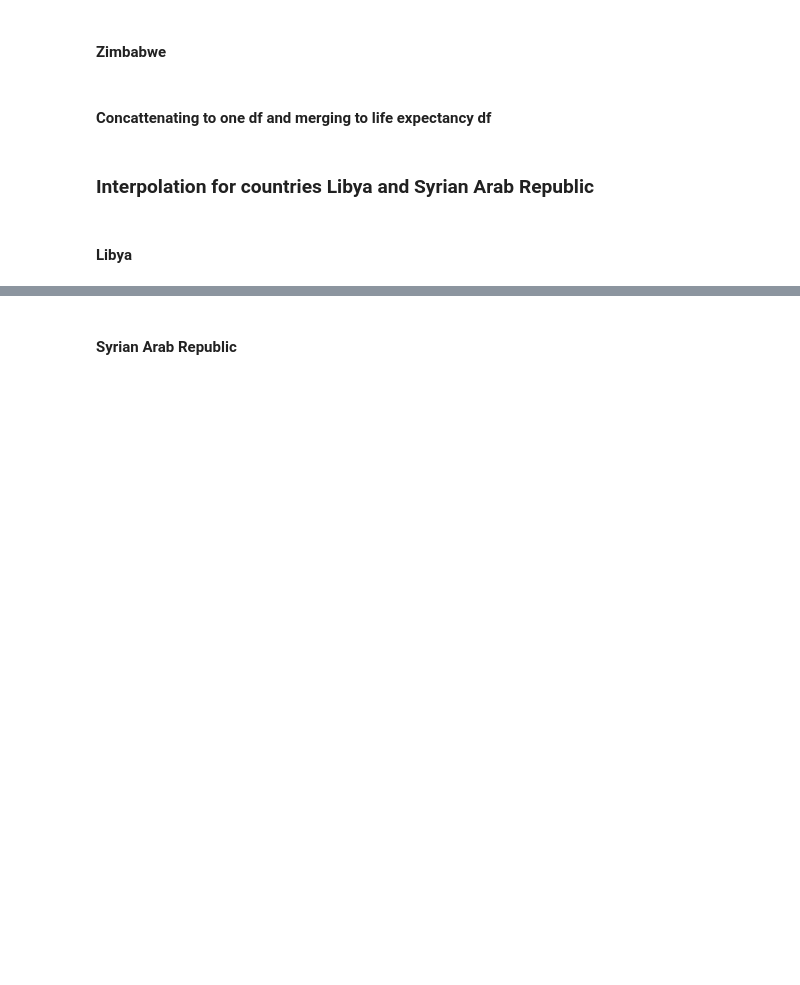
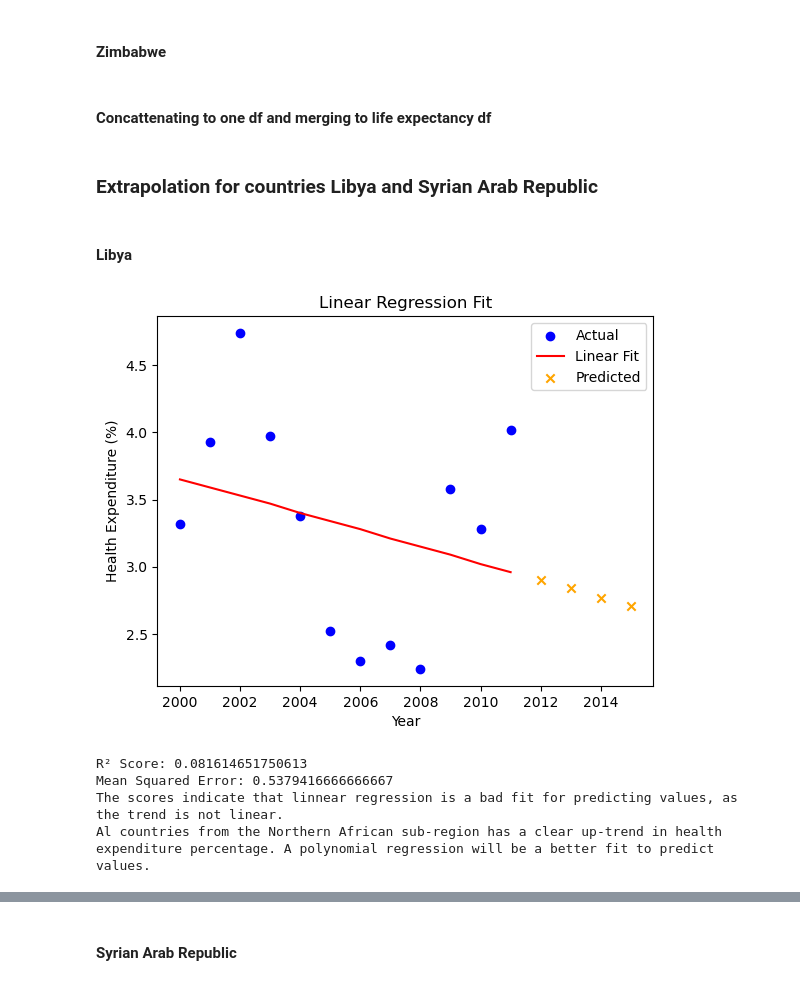
Before and after one commit to WVDevCode/Life_Expectancy_and_GDP, a Jupyter notebook: Notebooks/df_tidying.ipynb, the cells around one changed output, grey strips where cells are left out. Saved outputs shown, nothing was run; the diff lists cells and outputs as text; code cells hidden in the pictures; blank space fills up the shorter version.

Commit message:
Used linear regression to fill health expenditure percentage values for Libya and Syria.

```diff
--- a/Notebooks/df_tidying.ipynb
+++ b/Notebooks/df_tidying.ipynb
@@ -1636,6 +1688,42 @@ life_exp_clean_2['health_expenditure_percentage'] = life_exp_clean_2['health_exp
 
 life_exp_clean_2 = life_exp_clean_2.drop(columns=['health_expenditure_percentage_imputed'])
 # %% [markdown]
-### Interpolation for countries Libya and Syrian Arab Republic
+### Extrapolation for countries Libya and Syrian Arab Republic
 # %% [markdown]
 #### Libya
+# %%
+libya_data = life_exp_clean_2[life_exp_clean_2['country'] == 'Libya']
+recorded_data = libya_data.dropna(subset=['health_expenditure_percentage'])
+
+recorded_years = recorded_data['year'].values.reshape(-1, 1)
+recorded_hep_values = recorded_data['health_expenditure_percentage'].values
+missing_years = np.arange(2012, 2016).reshape(-1, 1)
+
+model = LinearRegression()
+model.fit(recorded_years, recorded_hep_values)
+
+missing_hep_values_predict = np.round(model.predict(missing_years), 2)
+known_hep_values_predict = np.round(model.predict(recorded_years), 2)
+
+plt.scatter(recorded_years, recorded_hep_values, color='blue', label='Actual')
+plt.plot(recorded_years, known_hep_values_predict, color='red', label='Linear Fit')
+plt.scatter(missing_years, missing_hep_values_predict, marker='x', color='orange', label= 'Predicted')
+plt.legend()
+plt.xlabel('Year')
+plt.ylabel('Health Expenditure (%)')
+plt.title('Linear Regression Fit')
+plt.show()
+
+r2 = r2_score(list(recorded_hep_values), list(known_hep_values_predict))
+mse = mean_squared_error(recorded_hep_values, known_hep_values_predict)
+
+print(f"R² Score: {r2}")
+print(f"Mean Squared Error: {mse}")
+print('The scores indicate that linnear regression is a bad fit for predicting values, as the trend is not linear.')
+print('Al countries from the Northern African sub-region has a clear up-trend in health expenditure percentage. A polynomial regression will be a better fit to predict values.')
+# %% [output]
+[figure, added]
+R² Score: 0.081614651750613
+Mean Squared Error: 0.5379416666666667
+The scores indicate that linnear regression is a bad fit for predicting values, as the trend is not linear.
+Al countries from the Northern African sub-region has a clear up-trend in health expenditure percentage. A polynomial regression will be a better fit to predict values.
```
Also changed, not shown: parts of 9 cells of this notebook, 1 other file.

» The problem
Could you output all of the entries above exactly? Leave the pictures out.

» Expected output
Before and after one commit to WVDevCode/Life_Expectancy_and_GDP, a Jupyter notebook: Notebooks/df_tidying.ipynb, the cells around one changed output, grey strips where cells are left out. Saved outputs shown, nothing was run; the diff lists cells and outputs as text; code cells hidden in the pictures; blank space fills up the shorter version.

Commit message:
Used linear regression to fill health expenditure percentage values for Libya and Syria.

```diff
--- a/Notebooks/df_tidying.ipynb
+++ b/Notebooks/df_tidying.ipynb
@@ -1636,6 +1688,42 @@ life_exp_clean_2['health_expenditure_percentage'] = life_exp_clean_2['health_exp
 
 life_exp_clean_2 = life_exp_clean_2.drop(columns=['health_expenditure_percentage_imputed'])
 # %% [markdown]
-### Interpolation for countries Libya and Syrian Arab Republic
+### Extrapolation for countries Libya and Syrian Arab Republic
 # %% [markdown]
 #### Libya
+# %%
+libya_data = life_exp_clean_2[life_exp_clean_2['country'] == 'Libya']
+recorded_data = libya_data.dropna(subset=['health_expenditure_percentage'])
+
+recorded_years = recorded_data['year'].values.reshape(-1, 1)
+recorded_hep_values = recorded_data['health_expenditure_percentage'].values
+missing_years = np.arange(2012, 2016).reshape(-1, 1)
+
+model = LinearRegression()
+model.fit(recorded_years, recorded_hep_values)
+
+missing_hep_values_predict = np.round(model.predict(missing_years), 2)
+known_hep_values_predict = np.round(model.predict(recorded_years), 2)
+
+plt.scatter(recorded_years, recorded_hep_values, color='blue', label='Actual')
+plt.plot(recorded_years, known_hep_values_predict, color='red', label='Linear Fit')
+plt.scatter(missing_years, missing_hep_values_predict, marker='x', color='orange', label= 'Predicted')
+plt.legend()
+plt.xlabel('Year')
+plt.ylabel('Health Expenditure (%)')
+plt.title('Linear Regression Fit')
+plt.show()
+
+r2 = r2_score(list(recorded_hep_values), list(known_hep_values_predict))
+mse = mean_squared_error(recorded_hep_values, known_hep_values_predict)
+
+print(f"R² Score: {r2}")
+print(f"Mean Squared Error: {mse}")
+print('The scores indicate that linnear regression is a bad fit for predicting values, as the trend is not linear.')
+print('Al countries from the Northern African sub-region has a clear up-trend in health expenditure percentage. A polynomial regression will be a better fit to predict values.')
+# %% [output]
+[figure, added]
+R² Score: 0.081614651750613
+Mean Squared Error: 0.5379416666666667
+The scores indicate that linnear regression is a bad fit for predicting values, as the trend is not linear.
+Al countries from the Northern African sub-region has a clear up-trend in health expenditure percentage. A polynomial regression will be a better fit to predict values.
```
Also changed, not shown: parts of 9 cells of this notebook, 1 other file.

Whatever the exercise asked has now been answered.